Problem description »
Pick every line from the data below that contains the string "README" and copy it.

Data extracted from a collection »
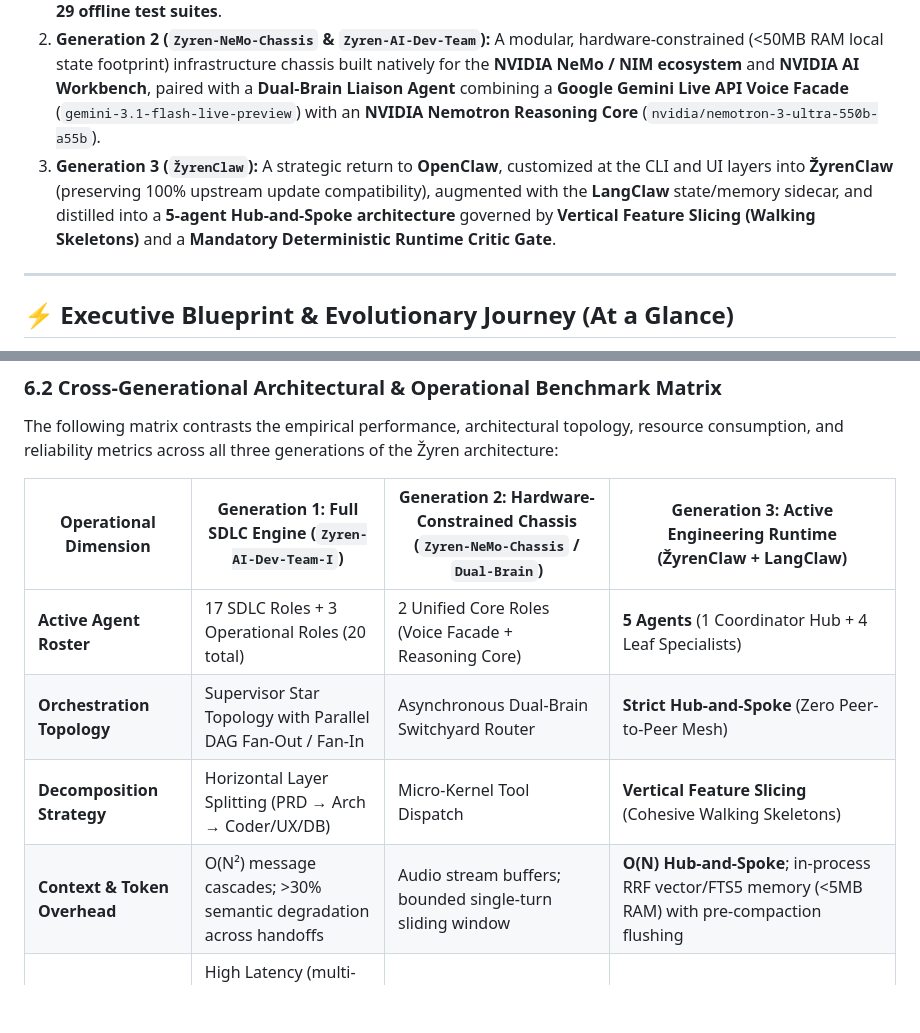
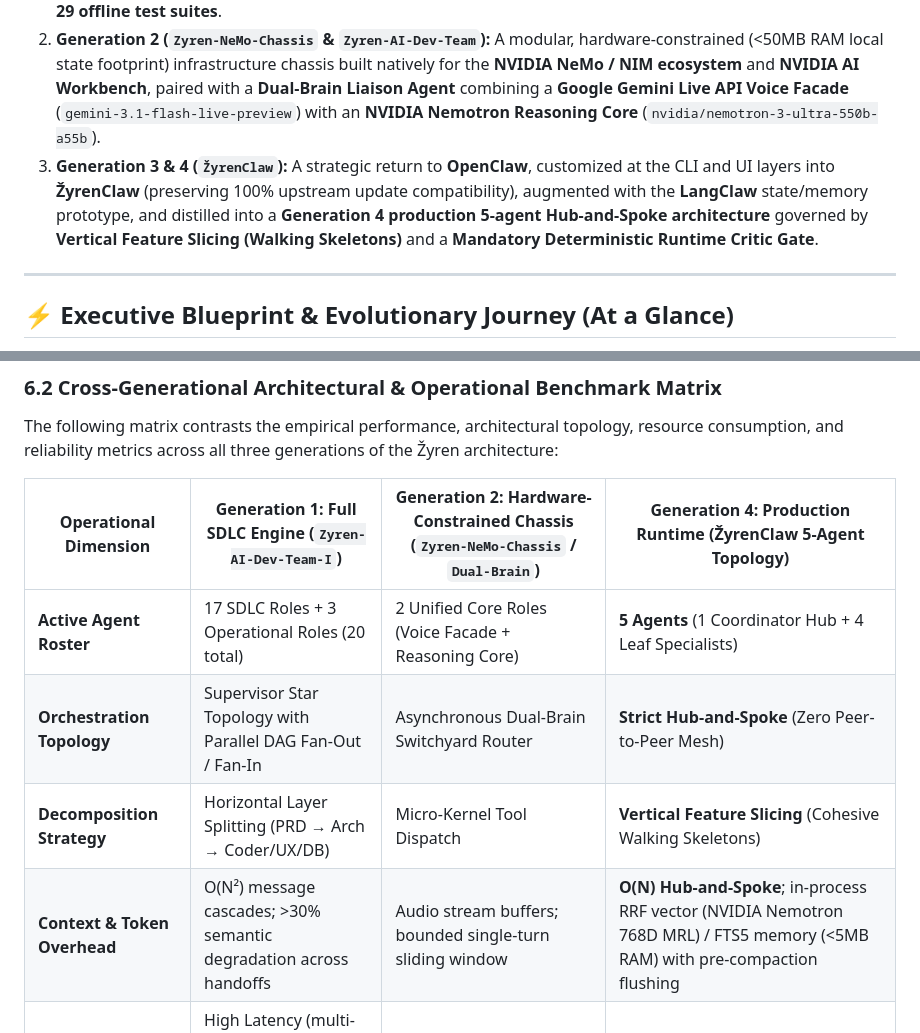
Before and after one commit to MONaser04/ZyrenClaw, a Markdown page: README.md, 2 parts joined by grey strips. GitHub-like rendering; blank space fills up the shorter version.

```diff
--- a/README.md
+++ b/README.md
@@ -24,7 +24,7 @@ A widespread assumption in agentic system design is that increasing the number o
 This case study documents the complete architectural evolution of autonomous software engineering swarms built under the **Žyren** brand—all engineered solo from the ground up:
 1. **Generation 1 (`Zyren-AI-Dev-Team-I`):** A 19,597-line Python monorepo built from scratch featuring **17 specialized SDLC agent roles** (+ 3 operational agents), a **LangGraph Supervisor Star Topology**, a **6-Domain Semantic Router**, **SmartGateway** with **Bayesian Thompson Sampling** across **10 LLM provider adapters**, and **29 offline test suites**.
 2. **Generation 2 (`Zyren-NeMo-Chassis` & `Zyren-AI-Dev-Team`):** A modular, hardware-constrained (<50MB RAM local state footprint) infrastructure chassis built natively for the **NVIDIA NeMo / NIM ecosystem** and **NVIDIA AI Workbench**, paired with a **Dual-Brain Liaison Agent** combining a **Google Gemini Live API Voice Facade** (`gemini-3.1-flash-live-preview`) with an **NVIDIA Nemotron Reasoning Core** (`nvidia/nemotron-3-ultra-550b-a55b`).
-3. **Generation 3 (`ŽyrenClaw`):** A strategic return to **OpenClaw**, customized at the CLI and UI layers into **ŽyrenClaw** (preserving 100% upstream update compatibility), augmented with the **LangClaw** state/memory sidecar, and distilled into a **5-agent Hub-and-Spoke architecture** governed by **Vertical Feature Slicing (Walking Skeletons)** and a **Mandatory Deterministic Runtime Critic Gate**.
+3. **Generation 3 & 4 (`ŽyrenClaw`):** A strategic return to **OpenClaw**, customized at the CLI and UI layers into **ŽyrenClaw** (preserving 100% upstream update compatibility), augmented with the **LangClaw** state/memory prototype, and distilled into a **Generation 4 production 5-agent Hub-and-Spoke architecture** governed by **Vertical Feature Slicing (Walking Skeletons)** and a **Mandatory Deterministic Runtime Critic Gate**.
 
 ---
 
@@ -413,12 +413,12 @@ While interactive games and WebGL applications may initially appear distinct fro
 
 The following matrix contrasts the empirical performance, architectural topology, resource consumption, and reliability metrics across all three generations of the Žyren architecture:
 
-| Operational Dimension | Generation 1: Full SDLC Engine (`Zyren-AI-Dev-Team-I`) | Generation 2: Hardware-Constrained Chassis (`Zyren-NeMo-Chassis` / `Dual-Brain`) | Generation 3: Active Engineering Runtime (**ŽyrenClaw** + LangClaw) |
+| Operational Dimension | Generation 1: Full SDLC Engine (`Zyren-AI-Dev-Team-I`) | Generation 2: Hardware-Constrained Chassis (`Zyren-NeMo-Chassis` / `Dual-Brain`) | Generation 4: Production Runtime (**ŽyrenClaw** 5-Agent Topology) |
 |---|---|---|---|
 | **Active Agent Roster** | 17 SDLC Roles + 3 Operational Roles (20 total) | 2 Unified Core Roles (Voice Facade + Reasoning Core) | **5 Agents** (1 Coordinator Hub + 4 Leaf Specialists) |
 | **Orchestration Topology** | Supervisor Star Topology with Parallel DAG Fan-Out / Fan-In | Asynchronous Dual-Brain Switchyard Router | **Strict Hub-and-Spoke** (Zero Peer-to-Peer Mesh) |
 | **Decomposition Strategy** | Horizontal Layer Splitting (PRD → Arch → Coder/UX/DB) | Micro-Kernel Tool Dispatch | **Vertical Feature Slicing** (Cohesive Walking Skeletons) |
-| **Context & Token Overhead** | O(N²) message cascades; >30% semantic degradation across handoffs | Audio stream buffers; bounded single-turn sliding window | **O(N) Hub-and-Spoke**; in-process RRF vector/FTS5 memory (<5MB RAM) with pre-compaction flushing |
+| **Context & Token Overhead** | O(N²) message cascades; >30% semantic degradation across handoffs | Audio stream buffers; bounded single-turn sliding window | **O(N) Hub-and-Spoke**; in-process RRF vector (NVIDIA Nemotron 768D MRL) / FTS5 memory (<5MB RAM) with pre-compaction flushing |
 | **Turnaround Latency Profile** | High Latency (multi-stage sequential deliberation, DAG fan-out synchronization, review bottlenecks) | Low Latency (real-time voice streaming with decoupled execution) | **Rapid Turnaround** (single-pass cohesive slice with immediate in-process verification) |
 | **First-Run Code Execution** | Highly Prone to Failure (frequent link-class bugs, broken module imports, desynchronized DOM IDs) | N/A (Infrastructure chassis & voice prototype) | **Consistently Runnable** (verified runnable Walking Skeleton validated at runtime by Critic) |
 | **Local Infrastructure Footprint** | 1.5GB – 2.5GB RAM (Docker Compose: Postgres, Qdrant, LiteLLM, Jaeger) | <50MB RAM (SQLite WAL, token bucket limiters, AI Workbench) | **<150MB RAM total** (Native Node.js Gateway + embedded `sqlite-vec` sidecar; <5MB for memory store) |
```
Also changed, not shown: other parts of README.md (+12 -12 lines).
...
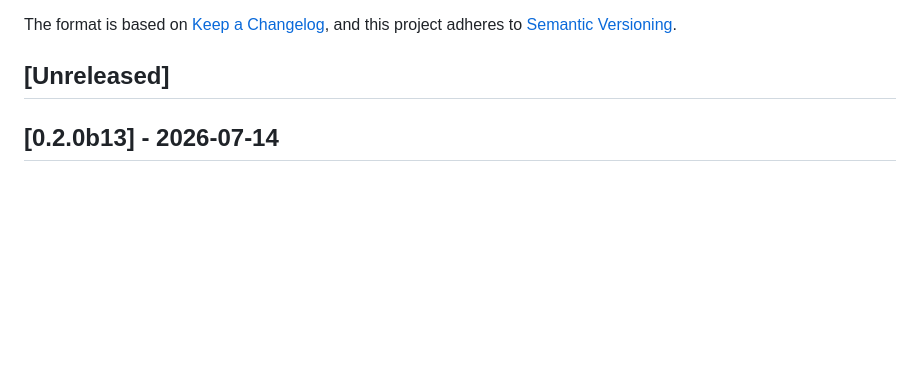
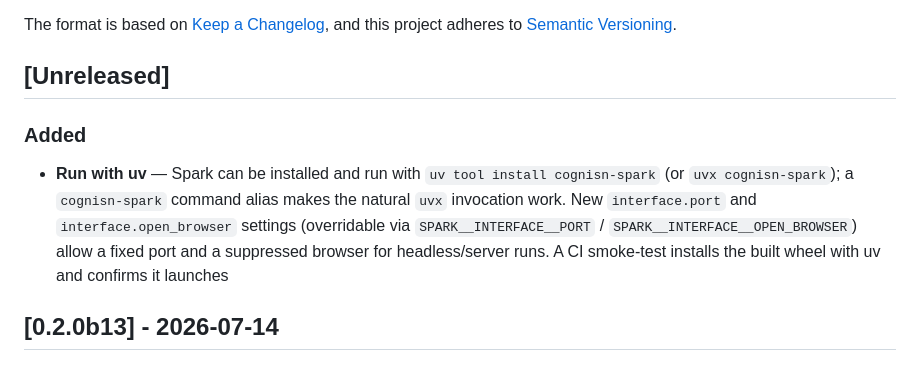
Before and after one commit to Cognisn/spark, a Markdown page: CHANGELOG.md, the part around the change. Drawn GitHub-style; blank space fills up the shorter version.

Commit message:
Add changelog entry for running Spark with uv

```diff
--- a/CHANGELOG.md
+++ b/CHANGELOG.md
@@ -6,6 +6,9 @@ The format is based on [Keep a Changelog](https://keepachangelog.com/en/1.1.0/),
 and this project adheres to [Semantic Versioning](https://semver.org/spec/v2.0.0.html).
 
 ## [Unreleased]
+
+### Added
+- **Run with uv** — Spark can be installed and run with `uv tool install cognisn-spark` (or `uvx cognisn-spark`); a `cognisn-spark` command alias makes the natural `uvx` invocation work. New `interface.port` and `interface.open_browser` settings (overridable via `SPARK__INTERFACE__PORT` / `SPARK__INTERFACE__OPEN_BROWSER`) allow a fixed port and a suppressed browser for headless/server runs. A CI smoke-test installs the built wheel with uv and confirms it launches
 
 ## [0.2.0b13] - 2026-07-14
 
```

Solution to the exercise »
Before and after one commit to MONaser04/ZyrenClaw, a Markdown page: README.md, 2 parts joined by grey strips. GitHub-like rendering; blank space fills up the shorter version.
--- a/README.md
+++ b/README.md
Also changed, not shown: other parts of README.md (+12 -12 lines).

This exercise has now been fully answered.